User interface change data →
————————
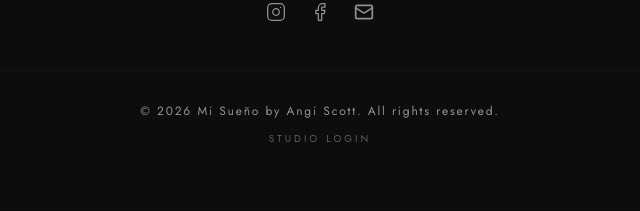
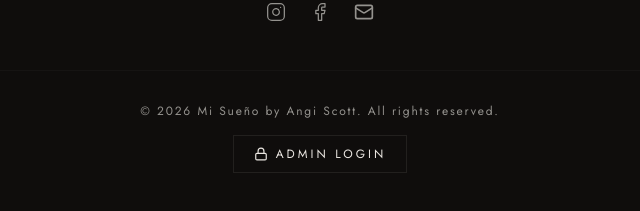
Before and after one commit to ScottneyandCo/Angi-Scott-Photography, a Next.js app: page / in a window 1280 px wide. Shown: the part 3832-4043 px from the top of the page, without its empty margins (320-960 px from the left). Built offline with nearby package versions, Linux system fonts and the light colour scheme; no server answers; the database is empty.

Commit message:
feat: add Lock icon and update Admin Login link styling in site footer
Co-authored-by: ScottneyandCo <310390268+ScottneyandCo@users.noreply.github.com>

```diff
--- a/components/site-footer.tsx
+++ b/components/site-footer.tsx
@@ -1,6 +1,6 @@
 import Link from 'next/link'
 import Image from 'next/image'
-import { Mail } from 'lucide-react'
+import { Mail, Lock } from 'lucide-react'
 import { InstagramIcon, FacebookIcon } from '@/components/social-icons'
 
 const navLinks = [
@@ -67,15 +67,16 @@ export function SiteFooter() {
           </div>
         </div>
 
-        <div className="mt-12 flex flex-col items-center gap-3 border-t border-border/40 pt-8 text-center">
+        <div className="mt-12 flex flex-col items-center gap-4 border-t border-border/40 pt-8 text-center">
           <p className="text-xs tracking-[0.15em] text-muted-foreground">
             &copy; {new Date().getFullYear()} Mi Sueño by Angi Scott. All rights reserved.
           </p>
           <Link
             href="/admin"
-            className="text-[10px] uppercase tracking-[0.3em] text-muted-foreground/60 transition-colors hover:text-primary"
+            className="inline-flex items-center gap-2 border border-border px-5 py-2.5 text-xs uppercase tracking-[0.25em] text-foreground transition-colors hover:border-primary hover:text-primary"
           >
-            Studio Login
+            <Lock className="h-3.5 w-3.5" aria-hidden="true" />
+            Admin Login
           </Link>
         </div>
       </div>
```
————————
YOUR INSTRUCTIONS →
Print every record exactly without the images.

EXERCISE SOLUTION →
Before and after one commit to ScottneyandCo/Angi-Scott-Photography, a Next.js app: page / in a window 1280 px wide. Shown: the part 3832-4043 px from the top of the page, without its empty margins (320-960 px from the left). Built offline with nearby package versions, Linux system fonts and the light colour scheme; no server answers; the database is empty.

Commit message:
feat: add Lock icon and update Admin Login link styling in site footer
Co-authored-by: ScottneyandCo <310390268+ScottneyandCo@users.noreply.github.com>

```diff
--- a/components/site-footer.tsx
+++ b/components/site-footer.tsx
@@ -1,6 +1,6 @@
 import Link from 'next/link'
 import Image from 'next/image'
-import { Mail } from 'lucide-react'
+import { Mail, Lock } from 'lucide-react'
 import { InstagramIcon, FacebookIcon } from '@/components/social-icons'
 
 const navLinks = [
@@ -67,15 +67,16 @@ export function SiteFooter() {
           </div>
         </div>
 
-        <div className="mt-12 flex flex-col items-center gap-3 border-t border-border/40 pt-8 text-center">
+        <div className="mt-12 flex flex-col items-center gap-4 border-t border-border/40 pt-8 text-center">
           <p className="text-xs tracking-[0.15em] text-muted-foreground">
             &copy; {new Date().getFullYear()} Mi Sueño by Angi Scott. All rights reserved.
           </p>
           <Link
             href="/admin"
-            className="text-[10px] uppercase tracking-[0.3em] text-muted-foreground/60 transition-colors hover:text-primary"
+            className="inline-flex items-center gap-2 border border-border px-5 py-2.5 text-xs uppercase tracking-[0.25em] text-foreground transition-colors hover:border-primary hover:text-primary"
           >
-            Studio Login
+            <Lock className="h-3.5 w-3.5" aria-hidden="true" />
+            Admin Login
           </Link>
         </div>
       </div>
```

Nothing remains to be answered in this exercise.